Jill Smith
Member

Justin, I think we select subconsciously. I would have denied that I evaluated prospective dates by my fondness for tall men with dark hair, but it can’t be coincidence that those are the ones I said yes to. There are probably many men who don’t exclude for somewhat overweight. I think that being very overweight attracts the kind of hostility and ridicule that would damage even a lovely personality. I have a morbidly obese friend with whom I eat out sometimes, and she gets incredibly nasty remarks from total strangers. “Hey! Leave some food for the rest of us” is… Read more »

Justin Parris
Member

I would suspect Jill, that precisely this kind of treatment to obese women is why (when they don’t become, to put it politely, “catty”) I see them consistently finding a mate. Someone who’s pride has been whittled down, rather than built up, is probably more likely to be attentive and supporting when they do find a mate. Though as I’ve said elsewhere, this is very deep into the world of speculation. I don’t pretend to be making unassailable points.

OKRickety
Member

Justin said: “Neither one of us could come up with a single fat woman we knew who was single who wasn’t deeply unpleasant in some other way.

Which came first? The obesity or the unpleasantness?

Justin Parris
Member

“Which came first? The obesity or the unpleasantness?”

A valid question, though not particularly relevant to the thesis. So long as the unpleasantness is the thing keeping potential spouses away, it’s in keeping with the point I was trying to make.

OKRickety
Member

Justin,

It’s relevant to my thesis that obesity significantly reduces the number of potential spouses. I think it is possible that obesity keeps potential spouses away and the unpleasantness is a result.

I note that my quest for support of my thesis has not yet found substantiation. The most-relevant study did show that obesity had little impact on the number of lifetime sexual partners, not marriage. (Note: The study showed the median number of lifetime sexual partners to be relatively constant (about 6-8) for both men and women from age 16-40+.)

Justin Parris
Member

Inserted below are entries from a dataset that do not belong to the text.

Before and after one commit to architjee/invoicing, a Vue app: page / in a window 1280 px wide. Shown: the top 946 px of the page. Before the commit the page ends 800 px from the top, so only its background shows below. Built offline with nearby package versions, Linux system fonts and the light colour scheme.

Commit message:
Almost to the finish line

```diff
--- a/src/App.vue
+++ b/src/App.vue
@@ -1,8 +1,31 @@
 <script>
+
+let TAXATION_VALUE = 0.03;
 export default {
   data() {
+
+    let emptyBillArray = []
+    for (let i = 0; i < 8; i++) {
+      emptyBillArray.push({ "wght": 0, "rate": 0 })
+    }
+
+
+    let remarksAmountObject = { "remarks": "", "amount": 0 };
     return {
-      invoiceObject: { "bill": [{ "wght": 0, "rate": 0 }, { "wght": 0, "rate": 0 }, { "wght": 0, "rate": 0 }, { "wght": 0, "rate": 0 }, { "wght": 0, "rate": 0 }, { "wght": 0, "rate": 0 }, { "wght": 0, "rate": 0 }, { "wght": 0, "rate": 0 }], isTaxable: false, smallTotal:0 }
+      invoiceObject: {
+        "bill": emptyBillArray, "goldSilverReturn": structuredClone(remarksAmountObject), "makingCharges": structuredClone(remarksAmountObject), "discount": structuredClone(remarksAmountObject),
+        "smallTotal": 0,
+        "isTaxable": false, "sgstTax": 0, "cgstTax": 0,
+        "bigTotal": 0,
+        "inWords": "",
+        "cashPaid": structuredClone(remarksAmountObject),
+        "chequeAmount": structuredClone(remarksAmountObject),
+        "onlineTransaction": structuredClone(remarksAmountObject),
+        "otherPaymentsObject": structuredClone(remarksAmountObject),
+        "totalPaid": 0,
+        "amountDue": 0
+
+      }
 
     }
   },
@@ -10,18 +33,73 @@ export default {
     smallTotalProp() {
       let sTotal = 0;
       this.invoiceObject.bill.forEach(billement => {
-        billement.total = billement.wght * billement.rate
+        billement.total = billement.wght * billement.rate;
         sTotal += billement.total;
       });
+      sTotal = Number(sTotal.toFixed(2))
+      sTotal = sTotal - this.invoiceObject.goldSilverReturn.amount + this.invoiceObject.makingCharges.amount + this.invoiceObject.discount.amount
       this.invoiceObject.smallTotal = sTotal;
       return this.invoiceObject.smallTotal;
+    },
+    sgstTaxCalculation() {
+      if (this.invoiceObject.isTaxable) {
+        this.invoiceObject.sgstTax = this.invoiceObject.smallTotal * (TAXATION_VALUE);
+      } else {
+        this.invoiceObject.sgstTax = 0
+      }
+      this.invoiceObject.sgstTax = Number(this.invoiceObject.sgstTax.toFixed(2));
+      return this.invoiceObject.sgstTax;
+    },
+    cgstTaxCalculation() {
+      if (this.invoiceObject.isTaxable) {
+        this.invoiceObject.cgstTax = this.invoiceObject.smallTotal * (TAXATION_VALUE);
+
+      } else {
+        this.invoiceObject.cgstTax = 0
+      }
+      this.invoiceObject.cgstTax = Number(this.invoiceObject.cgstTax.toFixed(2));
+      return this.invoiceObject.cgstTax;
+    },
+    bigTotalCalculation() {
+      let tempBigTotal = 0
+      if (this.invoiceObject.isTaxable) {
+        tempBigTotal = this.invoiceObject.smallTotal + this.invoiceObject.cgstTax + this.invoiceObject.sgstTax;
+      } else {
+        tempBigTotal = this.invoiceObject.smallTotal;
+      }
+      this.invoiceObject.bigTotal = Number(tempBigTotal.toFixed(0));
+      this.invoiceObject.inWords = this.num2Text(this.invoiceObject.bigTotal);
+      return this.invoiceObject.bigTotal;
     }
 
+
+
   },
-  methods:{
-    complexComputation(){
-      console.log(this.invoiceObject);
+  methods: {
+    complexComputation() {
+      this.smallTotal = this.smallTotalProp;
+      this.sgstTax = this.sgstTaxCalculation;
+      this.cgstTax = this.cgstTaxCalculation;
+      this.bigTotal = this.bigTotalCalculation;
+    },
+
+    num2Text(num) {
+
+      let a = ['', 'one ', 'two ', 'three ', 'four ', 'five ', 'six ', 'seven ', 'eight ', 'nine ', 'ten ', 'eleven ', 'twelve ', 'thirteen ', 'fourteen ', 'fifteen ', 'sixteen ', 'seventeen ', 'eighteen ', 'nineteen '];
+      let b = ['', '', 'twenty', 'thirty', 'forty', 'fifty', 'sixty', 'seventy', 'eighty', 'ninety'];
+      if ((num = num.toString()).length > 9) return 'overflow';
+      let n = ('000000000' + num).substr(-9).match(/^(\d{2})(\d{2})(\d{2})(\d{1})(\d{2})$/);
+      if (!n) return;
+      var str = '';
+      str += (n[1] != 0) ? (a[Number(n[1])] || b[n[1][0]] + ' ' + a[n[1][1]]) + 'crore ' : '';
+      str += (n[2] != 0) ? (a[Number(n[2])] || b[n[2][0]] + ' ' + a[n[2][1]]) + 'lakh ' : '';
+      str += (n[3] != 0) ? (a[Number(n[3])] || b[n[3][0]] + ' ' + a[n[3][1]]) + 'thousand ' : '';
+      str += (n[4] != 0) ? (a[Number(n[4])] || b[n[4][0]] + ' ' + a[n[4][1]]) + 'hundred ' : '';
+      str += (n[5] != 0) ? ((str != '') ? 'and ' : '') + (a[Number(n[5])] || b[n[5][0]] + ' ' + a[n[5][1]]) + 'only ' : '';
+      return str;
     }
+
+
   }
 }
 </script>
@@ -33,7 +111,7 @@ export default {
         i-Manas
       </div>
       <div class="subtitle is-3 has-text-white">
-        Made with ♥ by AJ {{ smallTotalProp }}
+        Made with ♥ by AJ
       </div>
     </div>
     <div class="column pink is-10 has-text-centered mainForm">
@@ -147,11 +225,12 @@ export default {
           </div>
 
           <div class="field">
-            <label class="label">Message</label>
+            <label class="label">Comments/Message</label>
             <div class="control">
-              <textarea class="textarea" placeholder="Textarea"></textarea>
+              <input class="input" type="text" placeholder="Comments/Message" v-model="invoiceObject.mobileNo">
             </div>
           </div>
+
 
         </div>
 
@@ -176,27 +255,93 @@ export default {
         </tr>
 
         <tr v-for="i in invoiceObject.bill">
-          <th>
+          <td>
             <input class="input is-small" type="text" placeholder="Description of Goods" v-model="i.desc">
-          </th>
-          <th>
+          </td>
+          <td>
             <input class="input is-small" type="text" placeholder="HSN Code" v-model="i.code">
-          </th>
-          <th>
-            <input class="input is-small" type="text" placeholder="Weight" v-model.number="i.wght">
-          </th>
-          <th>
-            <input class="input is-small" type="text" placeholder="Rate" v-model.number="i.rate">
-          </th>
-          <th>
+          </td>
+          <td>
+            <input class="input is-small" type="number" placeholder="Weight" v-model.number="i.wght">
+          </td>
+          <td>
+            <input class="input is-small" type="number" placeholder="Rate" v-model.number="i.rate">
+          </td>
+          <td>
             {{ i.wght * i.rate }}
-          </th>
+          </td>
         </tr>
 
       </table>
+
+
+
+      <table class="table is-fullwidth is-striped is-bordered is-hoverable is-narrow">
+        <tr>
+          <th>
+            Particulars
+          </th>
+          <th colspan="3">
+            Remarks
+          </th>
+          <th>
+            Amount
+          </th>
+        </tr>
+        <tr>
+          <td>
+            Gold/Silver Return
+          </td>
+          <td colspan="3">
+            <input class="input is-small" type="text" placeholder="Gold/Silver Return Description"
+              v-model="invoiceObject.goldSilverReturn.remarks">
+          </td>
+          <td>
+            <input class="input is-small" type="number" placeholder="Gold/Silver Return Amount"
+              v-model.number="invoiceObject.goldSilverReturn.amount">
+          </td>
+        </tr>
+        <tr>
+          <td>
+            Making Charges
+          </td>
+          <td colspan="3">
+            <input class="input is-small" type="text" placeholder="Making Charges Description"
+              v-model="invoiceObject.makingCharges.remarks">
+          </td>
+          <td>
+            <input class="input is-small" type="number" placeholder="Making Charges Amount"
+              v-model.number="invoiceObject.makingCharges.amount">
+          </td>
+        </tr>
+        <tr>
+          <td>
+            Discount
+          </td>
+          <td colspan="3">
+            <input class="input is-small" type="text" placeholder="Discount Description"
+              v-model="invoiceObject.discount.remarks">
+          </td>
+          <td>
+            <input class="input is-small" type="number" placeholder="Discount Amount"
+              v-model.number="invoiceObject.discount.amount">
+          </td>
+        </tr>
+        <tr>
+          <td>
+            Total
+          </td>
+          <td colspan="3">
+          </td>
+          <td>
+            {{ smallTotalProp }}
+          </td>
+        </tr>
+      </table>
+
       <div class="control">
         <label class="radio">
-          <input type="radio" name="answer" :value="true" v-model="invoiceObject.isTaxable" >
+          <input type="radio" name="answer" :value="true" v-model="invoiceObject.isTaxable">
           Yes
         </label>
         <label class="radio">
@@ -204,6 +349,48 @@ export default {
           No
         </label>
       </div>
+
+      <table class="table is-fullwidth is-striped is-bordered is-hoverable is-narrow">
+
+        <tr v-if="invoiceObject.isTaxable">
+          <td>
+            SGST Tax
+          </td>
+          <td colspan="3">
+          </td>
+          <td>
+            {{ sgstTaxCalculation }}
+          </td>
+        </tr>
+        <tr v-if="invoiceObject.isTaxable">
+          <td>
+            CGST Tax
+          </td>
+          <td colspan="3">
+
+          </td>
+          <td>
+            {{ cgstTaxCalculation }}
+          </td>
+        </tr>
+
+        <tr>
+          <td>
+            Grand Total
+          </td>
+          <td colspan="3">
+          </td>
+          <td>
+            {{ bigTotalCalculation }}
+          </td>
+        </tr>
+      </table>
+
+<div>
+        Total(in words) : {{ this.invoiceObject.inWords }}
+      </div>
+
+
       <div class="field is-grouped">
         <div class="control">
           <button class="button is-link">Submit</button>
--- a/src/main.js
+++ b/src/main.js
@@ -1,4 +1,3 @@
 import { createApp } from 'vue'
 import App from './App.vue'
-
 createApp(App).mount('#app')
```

I think more likely than not I agree with you OKR. I was just trying to draw a distinction in what Jill was saying, which seemed to imply that women are subject to a more superficial selection process in courtship than men. I find, by and large, the opposite to be the case. Women rarely lack at least *some* options in romance. Men are so easily suckers for the appeals of women that it’s hard for a woman to remain single for reasons other than not liking the options available to her (Not a criticism. There are lots of men… Read more »

JP Stewart
Member

“There certainly are men with fixations that I find strange, even disturbing”

Some of that probably (and disturbingly) comes from porn, As I understand it, there are odd fetishes like grannies, obese women, etc. The dopamine response makes some people keep looking for new and novel things. Some heterosexual men have developed homosexual interests because of this…though the “we was born gay” crowd probably doesn’t like hearing that.

OKRickety
Member

JP,

A little research suggests that the internet in general and porn specifically has probably increased fetishism somewhat, but is far from being the primary cause, as some of these fetishes are known to have existed for centuries.

mys
Guest
mys

Not pointed out enough…but when Doug talked about early marriage, he said there were far more qualified young women to marry than young men. This might be true, but he needs to point out why that’s true. Women, still, even in this current year, can just show up, be pretty and get married (be pretty is even optional). In our circles, men are expected to have that money/provider thing locked down, and be mature enough to lead a home, etc. I will note that I don’t disagree with those standards, generally. But that means there are more eligible women because… Read more »

mys
Guest
mys

Cheers also for my wife, like Barnie’s, who homeschools without a college degree. The idea that one is needed for homeschooling, at least up to the middle school level, is laughable.

Jane
Member

When you hear someone say that let me know and I’ll laugh with you.